There are about 6 more weeks before the end of the semester at AIU.  I'm teaching two history classes this semester.  One class with the word 'history' in it, while the other has an indirect historical reference in the course title.  Nevertheless, two history classes.  Fun much?  You tell me. 
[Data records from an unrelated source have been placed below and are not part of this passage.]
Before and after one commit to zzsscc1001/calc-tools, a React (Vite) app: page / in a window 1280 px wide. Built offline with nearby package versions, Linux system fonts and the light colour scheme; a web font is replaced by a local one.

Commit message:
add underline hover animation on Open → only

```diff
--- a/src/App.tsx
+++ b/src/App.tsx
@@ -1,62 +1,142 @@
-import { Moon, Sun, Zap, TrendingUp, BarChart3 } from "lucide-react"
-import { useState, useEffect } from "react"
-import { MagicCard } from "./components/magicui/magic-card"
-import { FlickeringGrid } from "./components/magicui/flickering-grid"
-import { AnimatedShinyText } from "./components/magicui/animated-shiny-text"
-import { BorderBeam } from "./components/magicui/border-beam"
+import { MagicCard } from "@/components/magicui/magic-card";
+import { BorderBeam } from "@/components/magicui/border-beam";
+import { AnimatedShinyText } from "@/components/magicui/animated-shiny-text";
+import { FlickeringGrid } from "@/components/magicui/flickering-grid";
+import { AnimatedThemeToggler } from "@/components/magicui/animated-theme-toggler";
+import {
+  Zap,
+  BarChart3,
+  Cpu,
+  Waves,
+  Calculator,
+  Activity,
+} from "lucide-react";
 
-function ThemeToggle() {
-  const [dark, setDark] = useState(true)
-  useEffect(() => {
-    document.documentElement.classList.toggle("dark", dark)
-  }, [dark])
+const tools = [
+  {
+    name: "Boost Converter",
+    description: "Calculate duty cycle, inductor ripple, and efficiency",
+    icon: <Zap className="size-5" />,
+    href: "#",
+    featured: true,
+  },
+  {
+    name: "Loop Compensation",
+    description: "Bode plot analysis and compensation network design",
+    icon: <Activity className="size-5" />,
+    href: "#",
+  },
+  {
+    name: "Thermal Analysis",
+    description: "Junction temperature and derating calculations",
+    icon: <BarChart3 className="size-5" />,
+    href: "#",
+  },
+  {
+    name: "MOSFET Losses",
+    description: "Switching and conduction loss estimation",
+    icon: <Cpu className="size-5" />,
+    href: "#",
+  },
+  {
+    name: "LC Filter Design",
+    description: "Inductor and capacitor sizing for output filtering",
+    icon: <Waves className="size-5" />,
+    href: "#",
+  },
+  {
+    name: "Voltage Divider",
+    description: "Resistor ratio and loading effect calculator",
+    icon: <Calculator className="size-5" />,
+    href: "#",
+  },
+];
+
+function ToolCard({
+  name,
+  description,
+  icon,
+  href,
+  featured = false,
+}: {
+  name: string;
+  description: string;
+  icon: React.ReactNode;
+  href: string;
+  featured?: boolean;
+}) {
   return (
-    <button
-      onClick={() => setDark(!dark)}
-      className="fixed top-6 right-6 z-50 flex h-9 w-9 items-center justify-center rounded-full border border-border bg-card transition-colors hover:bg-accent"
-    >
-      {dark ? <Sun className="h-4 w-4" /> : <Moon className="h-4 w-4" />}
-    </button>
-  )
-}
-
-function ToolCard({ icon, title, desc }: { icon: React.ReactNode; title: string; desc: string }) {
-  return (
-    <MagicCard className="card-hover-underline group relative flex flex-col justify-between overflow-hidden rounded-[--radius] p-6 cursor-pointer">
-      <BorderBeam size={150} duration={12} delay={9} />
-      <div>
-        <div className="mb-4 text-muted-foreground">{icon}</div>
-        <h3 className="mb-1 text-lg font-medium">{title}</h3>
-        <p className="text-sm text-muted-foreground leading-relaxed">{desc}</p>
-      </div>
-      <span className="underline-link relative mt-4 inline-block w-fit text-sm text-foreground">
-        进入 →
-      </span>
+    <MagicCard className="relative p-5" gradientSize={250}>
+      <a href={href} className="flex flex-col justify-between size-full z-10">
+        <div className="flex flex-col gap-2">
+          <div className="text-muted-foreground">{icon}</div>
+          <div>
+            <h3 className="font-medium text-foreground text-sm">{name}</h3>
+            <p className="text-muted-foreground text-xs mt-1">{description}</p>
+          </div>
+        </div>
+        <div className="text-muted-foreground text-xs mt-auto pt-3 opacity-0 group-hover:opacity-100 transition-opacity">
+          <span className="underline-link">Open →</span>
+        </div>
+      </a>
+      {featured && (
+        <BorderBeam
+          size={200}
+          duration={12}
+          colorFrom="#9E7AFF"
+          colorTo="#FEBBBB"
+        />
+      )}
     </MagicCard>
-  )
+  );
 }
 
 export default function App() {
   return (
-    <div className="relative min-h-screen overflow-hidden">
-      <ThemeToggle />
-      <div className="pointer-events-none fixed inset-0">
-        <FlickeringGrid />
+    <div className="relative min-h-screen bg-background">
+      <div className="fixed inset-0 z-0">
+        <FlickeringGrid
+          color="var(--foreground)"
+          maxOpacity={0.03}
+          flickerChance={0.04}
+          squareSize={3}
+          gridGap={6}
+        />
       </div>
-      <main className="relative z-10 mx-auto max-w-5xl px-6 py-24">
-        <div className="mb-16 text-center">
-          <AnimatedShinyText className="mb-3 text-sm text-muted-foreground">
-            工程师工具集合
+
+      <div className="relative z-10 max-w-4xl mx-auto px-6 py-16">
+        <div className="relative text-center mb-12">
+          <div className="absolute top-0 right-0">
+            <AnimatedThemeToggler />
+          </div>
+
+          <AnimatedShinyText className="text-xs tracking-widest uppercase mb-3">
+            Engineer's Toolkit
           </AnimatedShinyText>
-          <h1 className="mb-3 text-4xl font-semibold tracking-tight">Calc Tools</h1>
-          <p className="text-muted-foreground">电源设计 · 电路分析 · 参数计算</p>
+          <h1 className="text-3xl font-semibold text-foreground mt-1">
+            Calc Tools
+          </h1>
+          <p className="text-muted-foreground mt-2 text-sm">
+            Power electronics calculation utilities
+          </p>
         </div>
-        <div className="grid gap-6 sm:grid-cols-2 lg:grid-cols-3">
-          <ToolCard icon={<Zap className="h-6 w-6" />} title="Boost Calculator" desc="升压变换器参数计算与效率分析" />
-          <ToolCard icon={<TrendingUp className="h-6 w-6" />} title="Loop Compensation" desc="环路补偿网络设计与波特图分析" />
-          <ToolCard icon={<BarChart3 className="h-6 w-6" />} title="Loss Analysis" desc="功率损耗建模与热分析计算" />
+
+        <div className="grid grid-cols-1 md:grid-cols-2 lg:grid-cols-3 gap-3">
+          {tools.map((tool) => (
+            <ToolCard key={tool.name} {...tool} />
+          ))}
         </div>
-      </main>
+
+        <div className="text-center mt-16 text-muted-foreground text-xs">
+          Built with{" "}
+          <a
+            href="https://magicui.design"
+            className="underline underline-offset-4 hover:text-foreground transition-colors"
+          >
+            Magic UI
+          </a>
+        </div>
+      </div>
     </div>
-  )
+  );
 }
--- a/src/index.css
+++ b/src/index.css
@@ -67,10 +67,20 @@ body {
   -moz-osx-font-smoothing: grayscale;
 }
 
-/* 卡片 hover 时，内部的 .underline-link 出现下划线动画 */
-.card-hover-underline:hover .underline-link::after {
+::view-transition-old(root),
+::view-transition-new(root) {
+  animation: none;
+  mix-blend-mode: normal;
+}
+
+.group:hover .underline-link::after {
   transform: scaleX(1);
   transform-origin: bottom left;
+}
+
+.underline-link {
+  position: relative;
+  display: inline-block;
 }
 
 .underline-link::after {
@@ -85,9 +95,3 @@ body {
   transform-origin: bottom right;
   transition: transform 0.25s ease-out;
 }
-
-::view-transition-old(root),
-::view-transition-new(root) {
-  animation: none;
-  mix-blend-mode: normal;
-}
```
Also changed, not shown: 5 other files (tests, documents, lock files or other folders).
My class just finished talking about the Renaissance.  Really, we have the Renaissance because of the rise of the middle class.  The bubonic plague literally wiped out all the laborers, and those who survived ascended the social ladder.  Yay?  Then, we have the explosion of knowledge, thanks to Caxton who introduced the printing press.  Before long, everyone had a copy of something.  Everyone was translating something into English.  Everyone then realized that everyone was borrowing words from everywhere else.  Everyone, and I mean the English people, began to complain.  "Why do we have to borrow from Latin/French? Ain't our English good enough."  Apparently not.  I mean come on, how can we ever thank these lexical borrowers.  Because of them we have so many synonyms to choose from! Yay?  Well, everyone complaining about borrowing words is a little far-fetched, these people were just out-of-job lazy purists who couldn't find a niche to fit their nose.  The desire to maintain the preexisting pool of words faded away and everyone embraced new words with open arms and open mouths.  A century later, the English were writing prolifically in the Sciences.  Then LIGHTBULB! They realized something.  They've been so anal in the past about borrowing words, and they completely forgot about syntax! Perhaps one reason for this forgetfulness was that English was a synthetic language-high inflectional, with the spotlight on what fixes a morpheme gets.  Then all of a sudden these words a bare-naked, literally! These linguist kids have a game to play!  Let's play arrange the words to form a 'correct' sentence.  Whose definition of 'correct' should we use?  Who knows? Who cares! The linguist kids (p.s. the Royal Society) claim that they never imposed their desire for scientists to write in an dispassionate manner and for language to lack emotive qualities since good science REALLY calls for objectivity (total nonsense).  Some people picked their vibe like Swift, who was like totally against hipster's use of language like shortening words, e.g. totally = totes, or even getting rid of the 'e' in wick'd.  :P  I think English seemed to go downhill after this, or is it just exhaustion affecting my sanity?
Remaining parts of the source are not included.